  • Edit/Cancel button- Opens the route edit screen, or closes the route details page.

History (Center Left)

Gives information about what route Some of these are useful for troubleshooting your routes when they don't yield expected results.

  • Price- Ticket prices from last cycle.
  • Capacity- Maximum amount of passengers yout route could hold. Not to be confused with the capacity in the top left section.
  • Load Factor (LF)- Percentage of the capacity that was filled. Simply multiply the Capacity amount by the percentage (or move the decimal point over to the left two places) and round, to find out the amount of passengers that are transported.
  • Profit/Revenue- Revenue is the money made by the flight (Passengers times Price), and Profit is the money made after costs are subtracted.
  • Fuel/Cew/Airport/Depreciation/Compensation/Lounge Cost/Service Supplies/Maintenance Costs- Costs that reduce the Revenue into Profit.
  • Flight Delays/Cancellations- Delays add Compensation fees, Cancellations reduce the passengers for that week. See below for more details.

Example of the Rival Details page.

There are two icons next to the title: a graph and a magnifying glass. The graph gives the competitor's history of capacity and ticket prices. Rival Details shows you and your rival's Loyalty/Awareness, and the network capacity.

Direct Competitions (Bottom Left)

This part gives information about your competitors on the route. It shows their Name, Prices, Capacity, Quality, and Frequency.

Graphs (Right)

The right side are graphs that show Profits, Seat Consumptions (how many seats were sold), Revenue breakdown, and ticket price history (from top to bottom). You can toggle between monthly and quarterly information.



Routes fall into different categories based on length and where they're going. They determine how many staff are used per route, and the capacity you can sustain before routes become harder to negotiate.

Domestic Routes

Routes that go from one airport to another in the same country will be classified as Domestic routes. For example, a flight from Berlin to Düsseldorf would be a Domestic route, as they are both airports in Germany. Overseas territories (Guam, Réunion, Bermuda, etc.) are considered to be seperate entities and will not count as domestic routes.

  • Routes less than 1,000 km in length are Short-haul Domestic. They fall under Frequency Cap I.
  • Routes 1,000 km to 2,999 km in length are Medium-haul Domestic. They fall under Frequency Cap II.
  • Routes more than 3,000 km in length are Long-haul Domestic. They fall under Frequency Cap II.

International Routes
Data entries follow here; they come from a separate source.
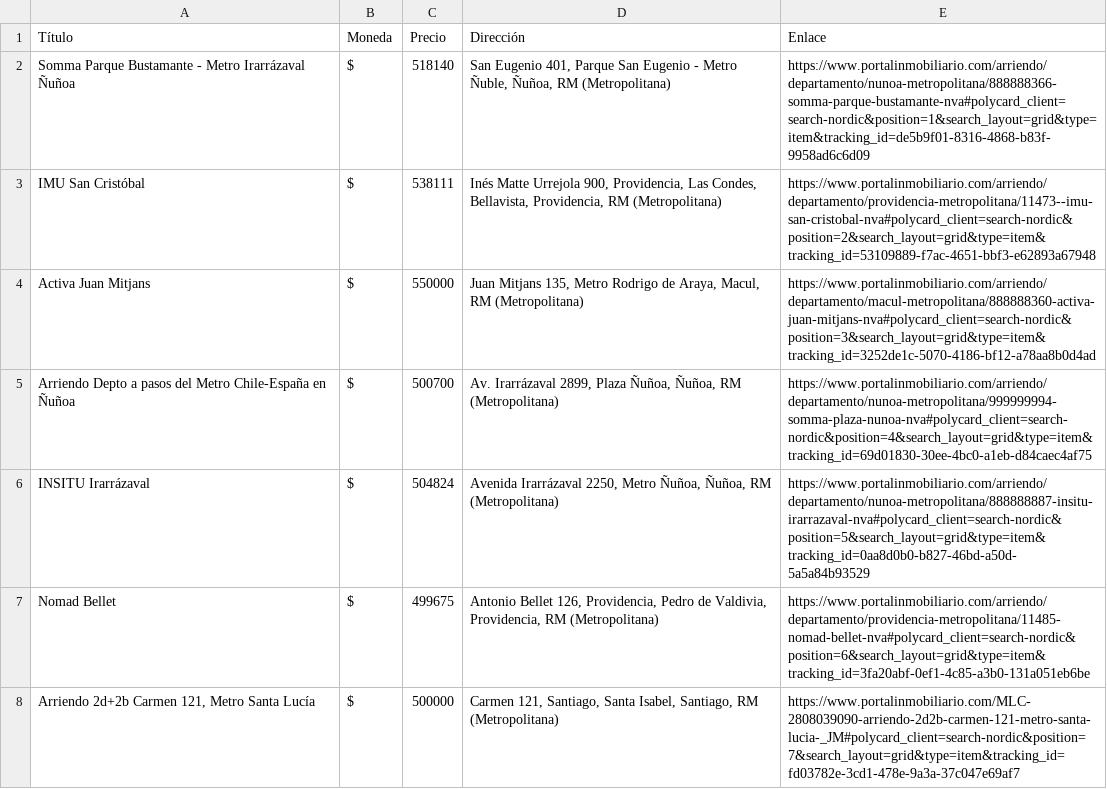
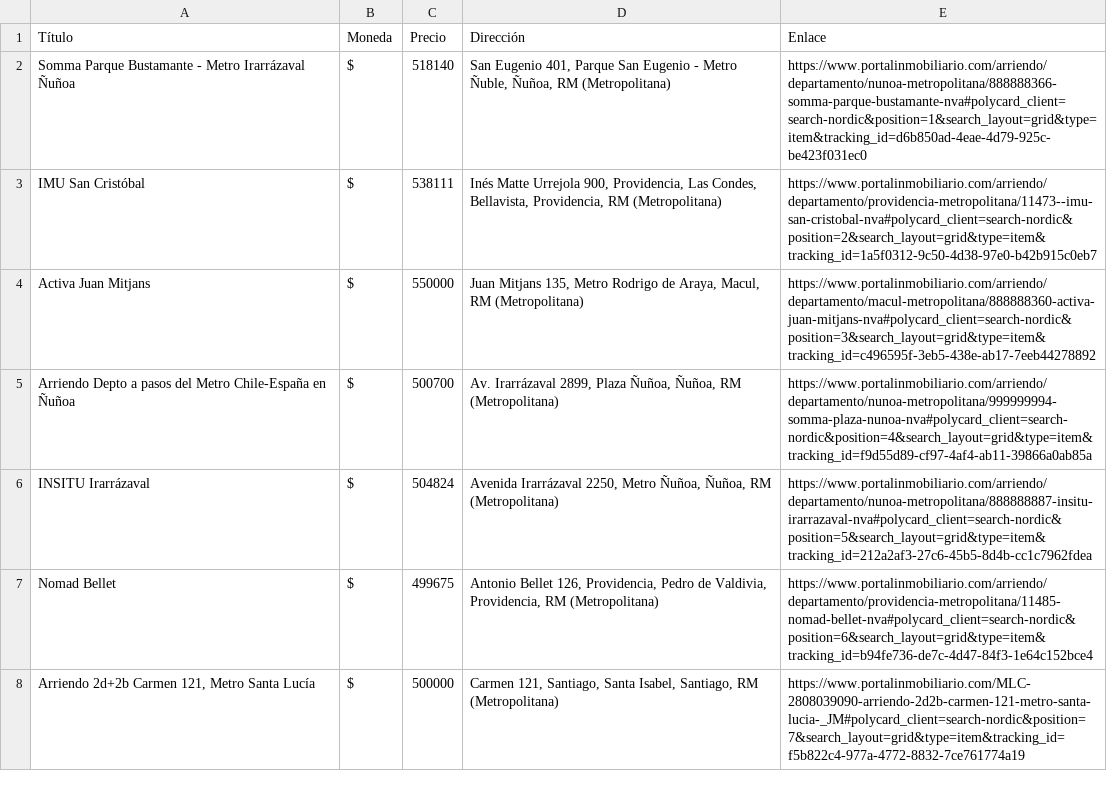
Before and after one commit to Vikktor93/webscraping-api-bd-project, a CSV file: data/resultados_inmobiliarios.csv, drawn as a sheet; only a part is shown; the diff covers the shown part only.

```diff
--- a/data/resultados_inmobiliarios.csv
+++ b/data/resultados_inmobiliarios.csv
@@ -1,8 +1,8 @@
 Título,Moneda,Precio,Dirección,Enlace
-Somma Parque Bustamante - Metro Irarrázaval Ñuñoa,$,518140,"San Eugenio 401, Parque San Eugenio - Metro Ñuble, Ñuñoa, RM (Metropolitana)",https://www.portalinmobiliario.com/arriendo/departamento/nunoa-metropolitana/888888366-somma-parque-bustamante-nva#polycard_client=search-nordic&position=1&search_layout=grid&type=item&tracking_id=de5b9f01-8316-4868-b83f-9958ad6c6d09
-IMU San Cristóbal,$,538111,"Inés Matte Urrejola 900, Providencia, Las Condes, Bellavista, Providencia, RM (Metropolitana)",https://www.portalinmobiliario.com/arriendo/departamento/providencia-metropolitana/11473--imu-san-cristobal-nva#polycard_client=search-nordic&position=2&search_layout=grid&type=item&tracking_id=53109889-f7ac-4651-bbf3-e62893a67948
-Activa Juan Mitjans,$,550000,"Juan Mitjans 135, Metro Rodrigo de Araya, Macul, RM (Metropolitana)",https://www.portalinmobiliario.com/arriendo/departamento/macul-metropolitana/888888360-activa-juan-mitjans-nva#polycard_client=search-nordic&position=3&search_layout=grid&type=item&tracking_id=3252de1c-5070-4186-bf12-a78aa8b0d4ad
-Arriendo Depto a pasos del Metro Chile-España en Ñuñoa,$,500700,"Av. Irarrázaval 2899, Plaza Ñuñoa, Ñuñoa, RM (Metropolitana)",https://www.portalinmobiliario.com/arriendo/departamento/nunoa-metropolitana/999999994-somma-plaza-nunoa-nva#polycard_client=search-nordic&position=4&search_layout=grid&type=item&tracking_id=69d01830-30ee-4bc0-a1eb-d84caec4af75
-INSITU Irarrázaval,$,504824,"Avenida Irarrázaval 2250, Metro Ñuñoa, Ñuñoa, RM (Metropolitana)",https://www.portalinmobiliario.com/arriendo/departamento/nunoa-metropolitana/888888887-insitu-irarrazaval-nva#polycard_client=search-nordic&position=5&search_layout=grid&type=item&tracking_id=0aa8d0b0-b827-46bd-a50d-5a5a84b93529
-Nomad Bellet,$,499675,"Antonio Bellet 126, Providencia, Pedro de Valdivia, Providencia, RM (Metropolitana)",https://www.portalinmobiliario.com/arriendo/departamento/providencia-metropolitana/11485-nomad-bellet-nva#polycard_client=search-nordic&position=6&search_layout=grid&type=item&tracking_id=3fa20abf-0ef1-4c85-a3b0-131a051eb6be
-"Arriendo 2d+2b Carmen 121, Metro Santa Lucía",$,500000,"Carmen 121, Santiago, Santa Isabel, Santiago, RM (Metropolitana)",https://www.portalinmobiliario.com/MLC-2808039090-arriendo-2d2b-carmen-121-metro-santa-lucia-_JM#polycard_client=search-nordic&position=7&search_layout=grid&type=item&tracking_id=fd03782e-3cd1-478e-9a3a-37c047e69af7
+Somma Parque Bustamante - Metro Irarrázaval Ñuñoa,$,518140,"San Eugenio 401, Parque San Eugenio - Metro Ñuble, Ñuñoa, RM (Metropolitana)",https://www.portalinmobiliario.com/arriendo/departamento/nunoa-metropolitana/888888366-somma-parque-bustamante-nva#polycard_client=search-nordic&position=1&search_layout=grid&type=item&tracking_id=d6b850ad-4eae-4d79-925c-be423f031ec0
+IMU San Cristóbal,$,538111,"Inés Matte Urrejola 900, Providencia, Las Condes, Bellavista, Providencia, RM (Metropolitana)",https://www.portalinmobiliario.com/arriendo/departamento/providencia-metropolitana/11473--imu-san-cristobal-nva#polycard_client=search-nordic&position=2&search_layout=grid&type=item&tracking_id=1a5f0312-9c50-4d38-97e0-b42b915c0eb7
+Activa Juan Mitjans,$,550000,"Juan Mitjans 135, Metro Rodrigo de Araya, Macul, RM (Metropolitana)",https://www.portalinmobiliario.com/arriendo/departamento/macul-metropolitana/888888360-activa-juan-mitjans-nva#polycard_client=search-nordic&position=3&search_layout=grid&type=item&tracking_id=c496595f-3eb5-438e-ab17-7eeb44278892
+Arriendo Depto a pasos del Metro Chile-España en Ñuñoa,$,500700,"Av. Irarrázaval 2899, Plaza Ñuñoa, Ñuñoa, RM (Metropolitana)",https://www.portalinmobiliario.com/arriendo/departamento/nunoa-metropolitana/999999994-somma-plaza-nunoa-nva#polycard_client=search-nordic&position=4&search_layout=grid&type=item&tracking_id=f9d55d89-cf97-4af4-ab11-39866a0ab85a
+INSITU Irarrázaval,$,504824,"Avenida Irarrázaval 2250, Metro Ñuñoa, Ñuñoa, RM (Metropolitana)",https://www.portalinmobiliario.com/arriendo/departamento/nunoa-metropolitana/888888887-insitu-irarrazaval-nva#polycard_client=search-nordic&position=5&search_layout=grid&type=item&tracking_id=212a2af3-27c6-45b5-8d4b-cc1c7962fdea
+Nomad Bellet,$,499675,"Antonio Bellet 126, Providencia, Pedro de Valdivia, Providencia, RM (Metropolitana)",https://www.portalinmobiliario.com/arriendo/departamento/providencia-metropolitana/11485-nomad-bellet-nva#polycard_client=search-nordic&position=6&search_layout=grid&type=item&tracking_id=b94fe736-de7c-4d47-84f3-1e64c152bce4
+"Arriendo 2d+2b Carmen 121, Metro Santa Lucía",$,500000,"Carmen 121, Santiago, Santa Isabel, Santiago, RM (Metropolitana)",https://www.portalinmobiliario.com/MLC-2808039090-arriendo-2d2b-carmen-121-metro-santa-lucia-_JM#polycard_client=search-nordic&position=7&search_layout=grid&type=item&tracking_id=f5b822c4-977a-4772-8832-7ce761774a19
```
Also changed, not shown: 5 added rows, 5 removed rows and 133 edited cells elsewhere in this file, 1 other file.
Routes that start and end in airports from two different countries and are on the same continent would be classified as International. For example, flights from Bogotá to Buenos Aires are considered to be International (Colombia to Argentina).

  • Routes less than 2,000 km in length are Short-haul International. They fall under Frequency Cap II.
  • Routes 2,000 km to 3,999 km in length are Medium-haul International. They fall under Frequency Cap III.
  • Routes 4,000 km or more in length are Long-haul International. They fall under Frequency Cap III.

Intercontinental Routes

Routes that start and end in airports on different continents are Intercontinental routes. For example, New York to Hong Kong would be an Intercontinental route (North America to Asia).

  • Routes less than 2,000 km in length are Short-haul Intercontinental. They fall under Frequency Cap II.
  • Routes 2,000 km to 4,999 km in length are Medium-haul Intercontinental. They fall under Frequency Cap III.
  • Routes 5,000 km to 11,999 km in length are Long-haul Intercontinental. They fall under Frequency Cap III.
  • Routes over 12,0000 km in length are Ultra long-haul Intercontinental. They fall under Frequency Cap III.

Airports near the continent borders such as ELE-APO (Panama-Colombia) can be classified as Short-haul Intercontinental, as they are from North America to South America. However, domestic routes always take priority over Intercontinental. For example, SVO-VVO (Moscow-Vladivostok, which are both in Russia, but Vladivostok is in Asia and Moscow is in Europe) is a Long-haul domestic instead of a Long-haul Intercontinental.

Frequency Cap

Each time you upgrade a base, you increase the amount of flights per week you can negotiate for. Exceeding the limit will make the negotiations progressively harder. You can see the exact data in the table below.

Frequency Capacity per Base Level
Hub Level Cap I Cap II Cap III
1 6 7 7
2 9 9 9
3 11 11 10
4 14 13 12
5 16 15 13
6 19 17 15
7 21 19 16
8 25 22 19
9 28 25 21
10 32 28 24
11 35 31 26
12 39 34 29
13 42 37 31
14 46 40 34
15 49 43 36

Flight Delays and Cancellations

Every flight that your planes take, there are chances of a delay or cancellations happening. For a minor delay, the cost 5% of the ticket price per passenger [1], a major delay is 30% of the ticket price, and a cancellation is 50% (half!) of the ticket price. These costs add up with pricey tickets, large amounts of passengers per flight, or both. There are "thresholds" or the base chance for a delay/cancelation to occur. [2]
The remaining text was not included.